She hopes the government will provide compensation for deceased relatives, as well as a fair price for her uninhabitable land.
Though aftershocks are less frequent than before, she is always ready to evacuate in case of earthquake and tsunami.
Yet she rarely ever leaves her temporary home.
“As a widow, it’s difficult for me to go on. I guess this is how all lonesome seniors feel. I am retired, and I do not want to work. My husband was my support, and I lost him. My whole life was based around my grand-daughters, and they are dead. Now I have no future ambitions. I lost everything, including my motivation. Ever since the tsunami hit, I have only thought about surviving one more day.”
One weekend, her daughter came to her temporary house to take her over the mountains to see normal life in the city of Morioka.
But she couldn’t muster the courage to go to the annual Tanabata star festival that locals had organizedto cheer up survivors. “There was going to be a lot of little children there, and that would hurt me.”
Her neighbor Taizo Kumagai, 71, says he’s glad he went to the festival.
For 40 years, Mr. Kumagai owned the Ofuna Ryokan, a little hotel that was like a community center for travelers. His guests helped him overcome the loss of five family members due to the 1960 earthquake in Chile that drove tsunami waves all the way to Japan.
Accustomed to taking care of strangers, he saved two elderly women who were being swept away in the March 11 tsunami. He swallowed a lot of water, and spent three months in a hospital with a back injury.
He now shares a cramped space with his 80-year-old mother and three others, but says he misses the camaraderie of the hospital and evacuation center.
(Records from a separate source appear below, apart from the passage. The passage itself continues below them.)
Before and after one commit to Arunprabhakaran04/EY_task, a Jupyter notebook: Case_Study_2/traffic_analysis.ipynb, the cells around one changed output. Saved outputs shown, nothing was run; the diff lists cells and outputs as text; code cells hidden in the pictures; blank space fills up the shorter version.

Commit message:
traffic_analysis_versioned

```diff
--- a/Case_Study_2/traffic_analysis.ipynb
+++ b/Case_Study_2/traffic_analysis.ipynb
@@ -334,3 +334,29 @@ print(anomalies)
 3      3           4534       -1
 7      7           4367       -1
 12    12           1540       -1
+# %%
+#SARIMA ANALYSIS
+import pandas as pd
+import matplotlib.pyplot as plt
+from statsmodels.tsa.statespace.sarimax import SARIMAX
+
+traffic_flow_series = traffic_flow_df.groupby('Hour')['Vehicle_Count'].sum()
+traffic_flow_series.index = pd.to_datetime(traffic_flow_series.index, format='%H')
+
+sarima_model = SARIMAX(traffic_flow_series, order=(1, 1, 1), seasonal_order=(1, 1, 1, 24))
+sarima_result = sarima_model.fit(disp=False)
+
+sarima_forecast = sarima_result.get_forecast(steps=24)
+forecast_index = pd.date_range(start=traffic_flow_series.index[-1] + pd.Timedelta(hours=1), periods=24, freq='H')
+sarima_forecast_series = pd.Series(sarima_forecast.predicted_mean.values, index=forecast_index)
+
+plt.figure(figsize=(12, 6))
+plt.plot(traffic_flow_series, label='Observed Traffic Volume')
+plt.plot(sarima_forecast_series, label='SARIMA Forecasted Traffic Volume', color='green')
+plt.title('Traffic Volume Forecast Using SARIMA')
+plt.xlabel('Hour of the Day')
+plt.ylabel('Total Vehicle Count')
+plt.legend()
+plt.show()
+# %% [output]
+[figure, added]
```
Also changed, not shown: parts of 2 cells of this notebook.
“It feels lonely here now,” he says, watering plants. “There were always many people hanging around in the shelters. It was easy to talk, share our feelings and make new friends. Now, everybody is scattered somewhere else. I miss the people from the hospital and the shelter.”
By chance, he met the two women he rescued at the Tanabata festival. “It was wonderful to see them again. They told me ‘Thank you, sir, for saving our lives and giving us a second chance to live.’ That gave me some more hope for the future.”